=== DATA SHOWN ===

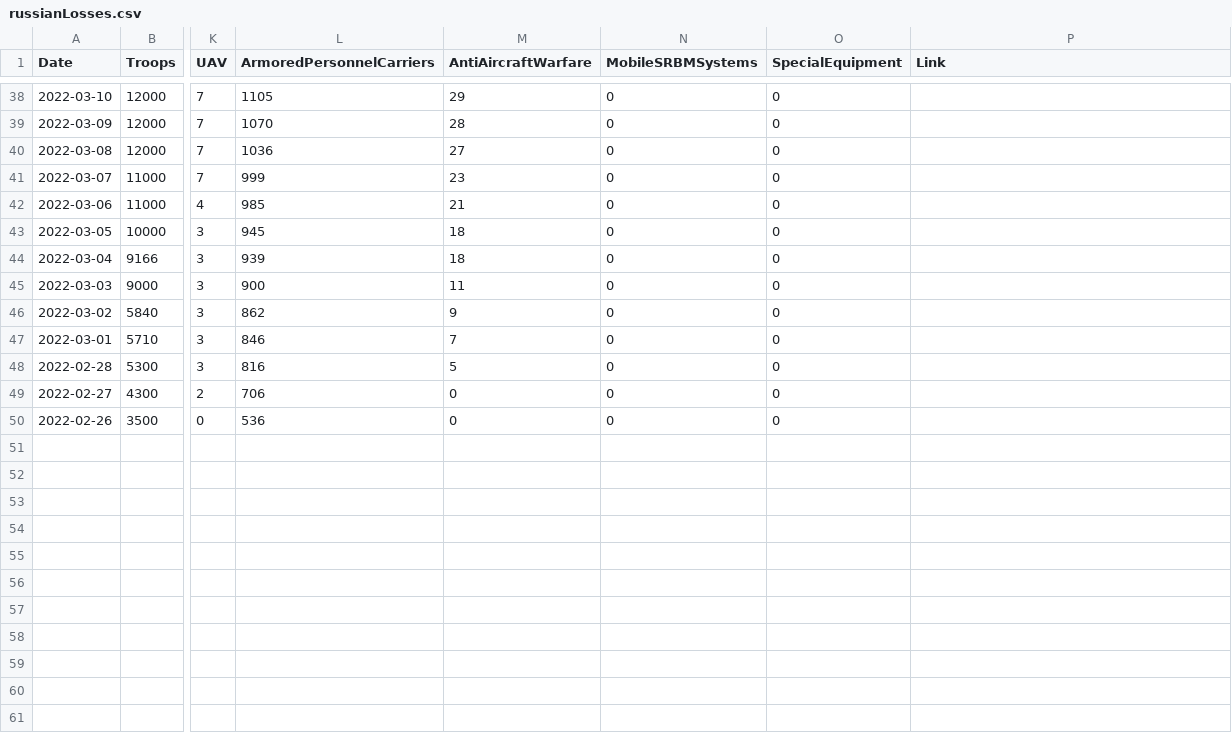
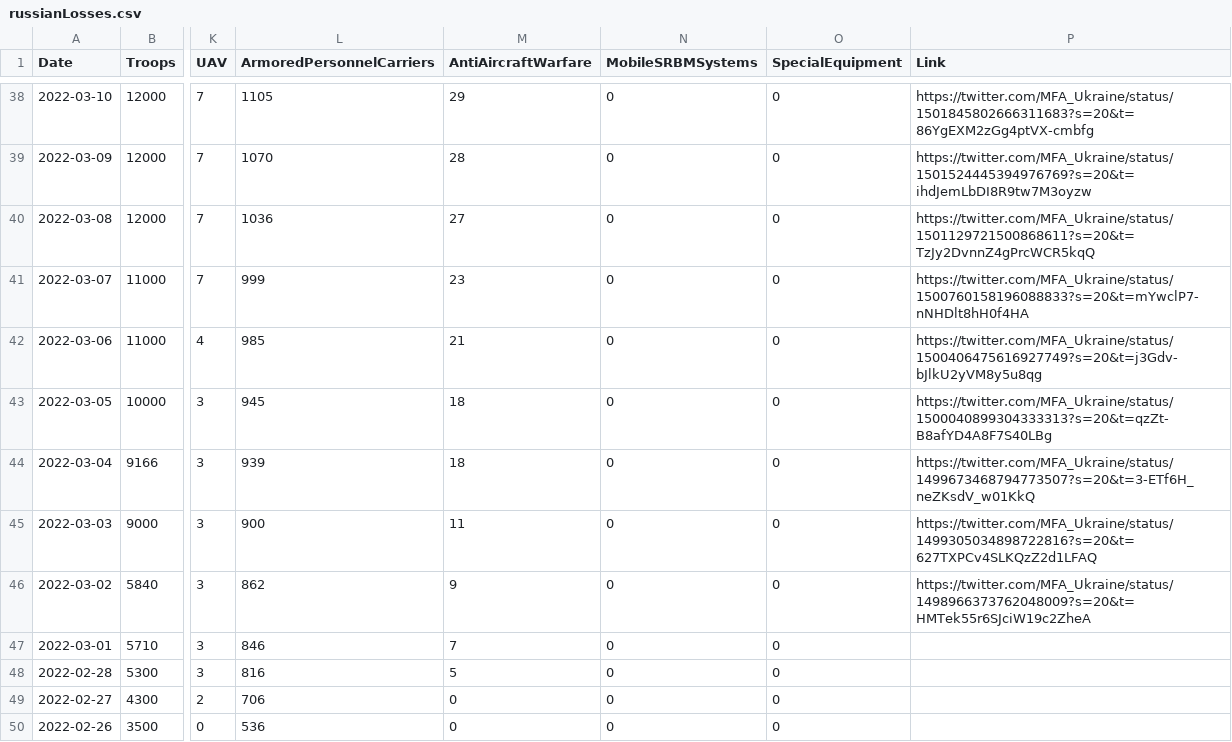
Before and after one commit to QuelTizioLi/WarData, a CSV file: data/russianLosses.csv, drawn as a sheet; only a part is shown, gaps mark what is left out; the diff covers the shown part only; the diff names each change by its address in the sheet, - before the commit and + after, or states it on an @@ line.

```diff
--- a/data/russianLosses.csv
+++ b/data/russianLosses.csv
-P38 (Link): (empty)
+P38 (Link): https://twitter.com/MFA_Ukraine/status/1501845802666311683?s=20&t=86YgEXM2zGg4ptVX-cmbfg
-P39 (Link): (empty)
+P39 (Link): https://twitter.com/MFA_Ukraine/status/1501524445394976769?s=20&t=ihdJemLbDI8R9tw7M3oyzw
-P40 (Link): (empty)
+P40 (Link): https://twitter.com/MFA_Ukraine/status/1501129721500868611?s=20&t=TzJy2DvnnZ4gPrcWCR5kqQ
-P41 (Link): (empty)
+P41 (Link): https://twitter.com/MFA_Ukraine/status/1500760158196088833?s=20&t=mYwclP7-nNHDlt8hH0f4HA
-P42 (Link): (empty)
+P42 (Link): https://twitter.com/MFA_Ukraine/status/1500406475616927749?s=20&t=j3Gdv-bJlkU2yVM8y5u8qg
-P43 (Link): (empty)
+P43 (Link): https://twitter.com/MFA_Ukraine/status/1500040899304333313?s=20&t=qzZt-B8afYD4A8F7S40LBg
-P44 (Link): (empty)
+P44 (Link): https://twitter.com/MFA_Ukraine/status/1499673468794773507?s=20&t=3-ETf6H_neZKsdV_w01KkQ
-P45 (Link): (empty)
+P45 (Link): https://twitter.com/MFA_Ukraine/status/1499305034898722816?s=20&t=627TXPCv4SLKQzZ2d1LFAQ
-P46 (Link): (empty)
+P46 (Link): https://twitter.com/MFA_Ukraine/status/1498966373762048009?s=20&t=HMTek55r6SJciW19c2ZheA
```
Also changed, not shown: 27 edited cells elsewhere in this file.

===

TASK BRIEF
Exact copy, pictures removed: set down the whole listing above.

TASK OUTPUT
Before and after one commit to QuelTizioLi/WarData, a CSV file: data/russianLosses.csv, drawn as a sheet; only a part is shown, gaps mark what is left out; the diff covers the shown part only; the diff names each change by its address in the sheet, - before the commit and + after, or states it on an @@ line.

```diff
--- a/data/russianLosses.csv
+++ b/data/russianLosses.csv
-P38 (Link): (empty)
+P38 (Link): https://twitter.com/MFA_Ukraine/status/1501845802666311683?s=20&t=86YgEXM2zGg4ptVX-cmbfg
-P39 (Link): (empty)
+P39 (Link): https://twitter.com/MFA_Ukraine/status/1501524445394976769?s=20&t=ihdJemLbDI8R9tw7M3oyzw
-P40 (Link): (empty)
+P40 (Link): https://twitter.com/MFA_Ukraine/status/1501129721500868611?s=20&t=TzJy2DvnnZ4gPrcWCR5kqQ
-P41 (Link): (empty)
+P41 (Link): https://twitter.com/MFA_Ukraine/status/1500760158196088833?s=20&t=mYwclP7-nNHDlt8hH0f4HA
-P42 (Link): (empty)
+P42 (Link): https://twitter.com/MFA_Ukraine/status/1500406475616927749?s=20&t=j3Gdv-bJlkU2yVM8y5u8qg
-P43 (Link): (empty)
+P43 (Link): https://twitter.com/MFA_Ukraine/status/1500040899304333313?s=20&t=qzZt-B8afYD4A8F7S40LBg
-P44 (Link): (empty)
+P44 (Link): https://twitter.com/MFA_Ukraine/status/1499673468794773507?s=20&t=3-ETf6H_neZKsdV_w01KkQ
-P45 (Link): (empty)
+P45 (Link): https://twitter.com/MFA_Ukraine/status/1499305034898722816?s=20&t=627TXPCv4SLKQzZ2d1LFAQ
-P46 (Link): (empty)
+P46 (Link): https://twitter.com/MFA_Ukraine/status/1498966373762048009?s=20&t=HMTek55r6SJciW19c2ZheA
```
Also changed, not shown: 27 edited cells elsewhere in this file.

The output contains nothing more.